Is there a way to use vector style data groupings in Beast Mode?

I am trying to find a quicker way to use grouped data values in a column to filter an issue.  Let's say I want to say any records that are A,B, and D  should be marked "Inefficient" out of column Alpha that has values A,B,C,D,E.  In something like R I would do this by using a similar code:

 

v-Inefficient <- c{"A","B","D"}

 

 Using that logic utilize some kind of beast mode where:

 

(Case when Alpha = v-Inefficient then 'Inefficient'

else efficient

end)

Even if I could have a method of grouping to filter in the beast mode like:

(Case when Aplpha = {'A', 'B', 'D'} then 'v-Inefficient'

else 'Efficient'

End)

Is there a way to replicate this concept in a Domo Beast mode?  I have some situations where I am grouping off of larger beast modes, and then boiling down those beast mode results to isolated criteria per a filter.

Best Answer

  • KurtF
    Accepted Answer

    In SQL syntax we write this as follows:

     

    CASE

    WHEN `Alpha` IN ('A', 'B', 'D')

         THEN `v-Inefficient`

    WHEN `Alpha` IN ('C', 'E')

         THEN `v-Efficient`

    END

     

    This should do exactly what you are looking for.

     

     

Answers

  • You can't declare variables or nest Beast Bodes in Beast Mode, but something like a case statement using LIKE would work.  It would just get 'wordy'?

     

    CASE

    WHEN Alpha LIKE '%A%' OR Alpha LIKE '%B%' or Alpha LIKE '%D%' 

    THEN 'v-Inefficient'

    ELSE 'Efficient'

    END

  • Yeah, my beast modes were getting ridiculously wordy... I was also overlaying other beast modes that would have more words, so I was hoping there was a quick and dirty simple way through.  What you are showing is the only method I can find to work as well.  Thank you so much for you help and time.

  • Nested beast modes would take care of this pretty quick, so you could reuse code and keep busy beast modes simpler. Until then, to crazy town we go.

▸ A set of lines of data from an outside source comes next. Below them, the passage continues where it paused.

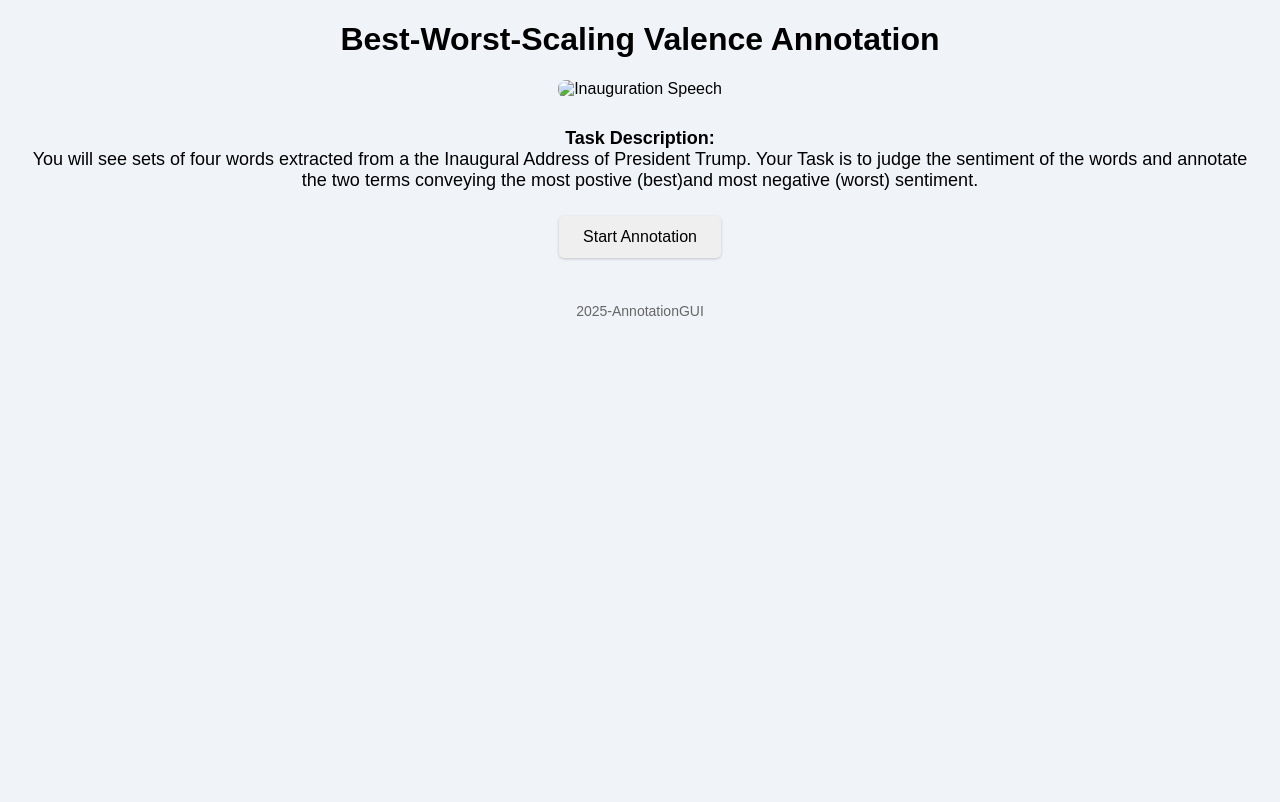
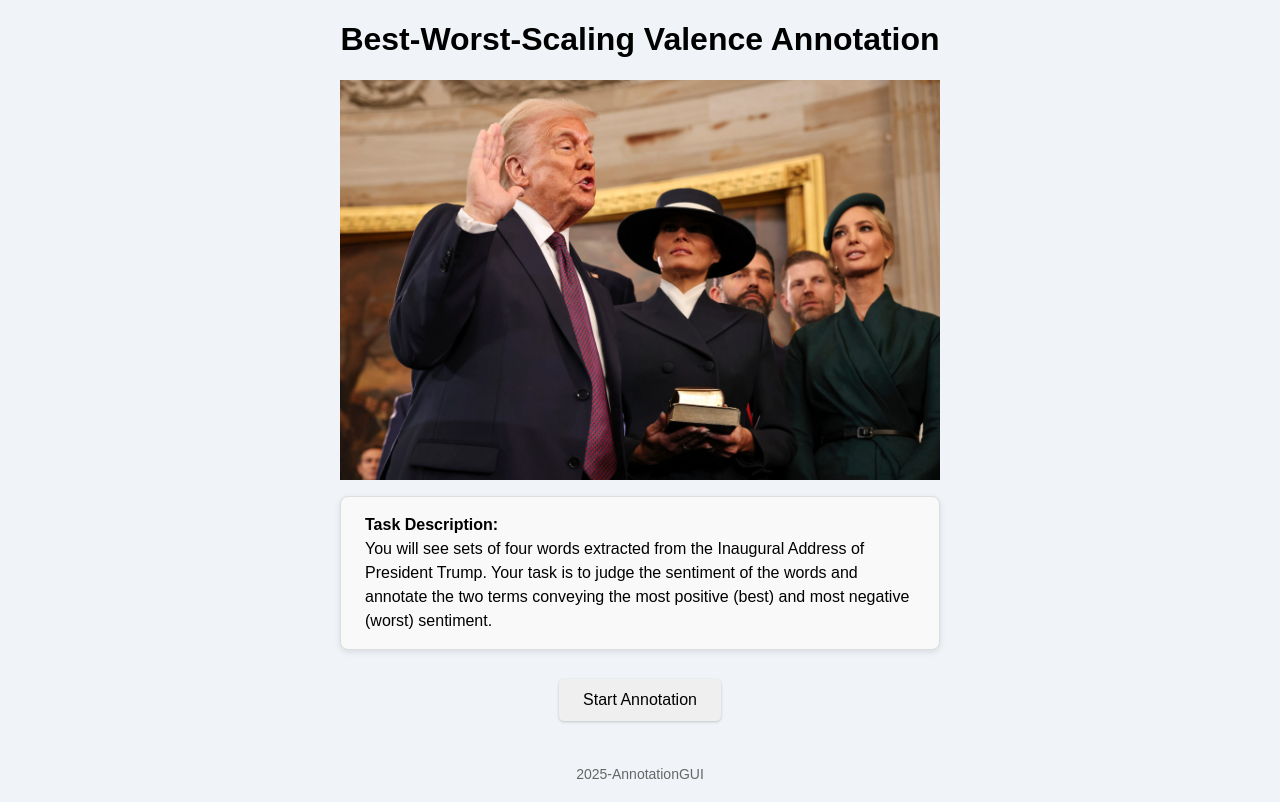
Before and after one commit to Maelkolb/BWS_Trump, a plain HTML site: page TrumpSpeech_BWS_Annotation_UI_final.html in a window 1280 px wide. Drawn offline with nearby package versions, Linux system fonts and the light colour scheme.

Commit message:
Update TrumpSpeech_BWS_Annotation_UI_final.html

```diff
--- a/TrumpSpeech_BWS_Annotation_UI_final.html
+++ b/TrumpSpeech_BWS_Annotation_UI_final.html
@@ -18,7 +18,23 @@
       margin: 10px 0 20px;
     }
     #initialScreen {
-      text-align: center;
+  max-width: 600px;       /* optional: constrain overall width */
+  margin: 0 auto;         /* center on page */
+  text-align: center;     /* center contents */
+  font-family: sans-serif;
+}
+
+#initialScreen .description-box {
+  background: #f9f9f9;                        /* light grey background */
+  border: 1px solid #ddd;                     /* subtle border */
+  border-radius: 8px;                         /* rounded corners */
+  padding: 16px 24px;                         /* inner spacing */
+  margin-bottom: 1.5em;                       /* space before button */
+  box-shadow: 0 2px 6px rgba(0,0,0,0.1);       /* soft drop shadow */
+  text-align: left;                           /* left-align text */
+  line-height: 1.5;                           /* improve readability */
+}
+
     }
     #initialScreen img {
       max-width: 100%;
@@ -112,13 +128,23 @@
   <h1>Best-Worst-Scaling Valence Annotation</h1>
 
   <div id="initialScreen">
-    <img src="Trump_inaug_cnn.JPG" alt="Inauguration Speech">
-    <p class="description">
-      <strong>Task Description:</strong><br>
-      You will see sets of four words extracted from a the Inaugural Address of President Trump. Your Task is to judge the sentiment of the words and annotate the two terms conveying the most postive (best)and most negative (worst) sentiment.
-    </p>
-    <button onclick="startTask()">Start Annotation</button>
+  <img
+    src="https://raw.githubusercontent.com/Maelkolb/BWS_Trump/main/Img_trump.jpg"
+    alt="Inauguration Speech"
+    style="max-width: 600px; width: 100%; height: auto; display: block; margin-bottom: 1em;"
+  >
+
+  <div class="description-box">
+    <strong>Task Description:</strong><br>
+    You will see sets of four words extracted from the Inaugural Address of President Trump.
+    Your task is to judge the sentiment of the words and annotate the two terms conveying the
+    most positive (best) and most negative (worst) sentiment.
   </div>
+
+  <button onclick="startTask()">Start Annotation</button>
+</div>
+
+
 
   <p id="setDescription" class="set-description" style="display:none;">
     Choose the term you find <strong>most positive</strong> (Best) and <strong>most negative</strong> (Worst).
```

  • I read your message to mean the field would contain a string of comma separated values like 'A,B,D'.  In that case, the LIKE style statement would be correct.  If the column is only ever a single character, @KurtF's response is the better, simpler way.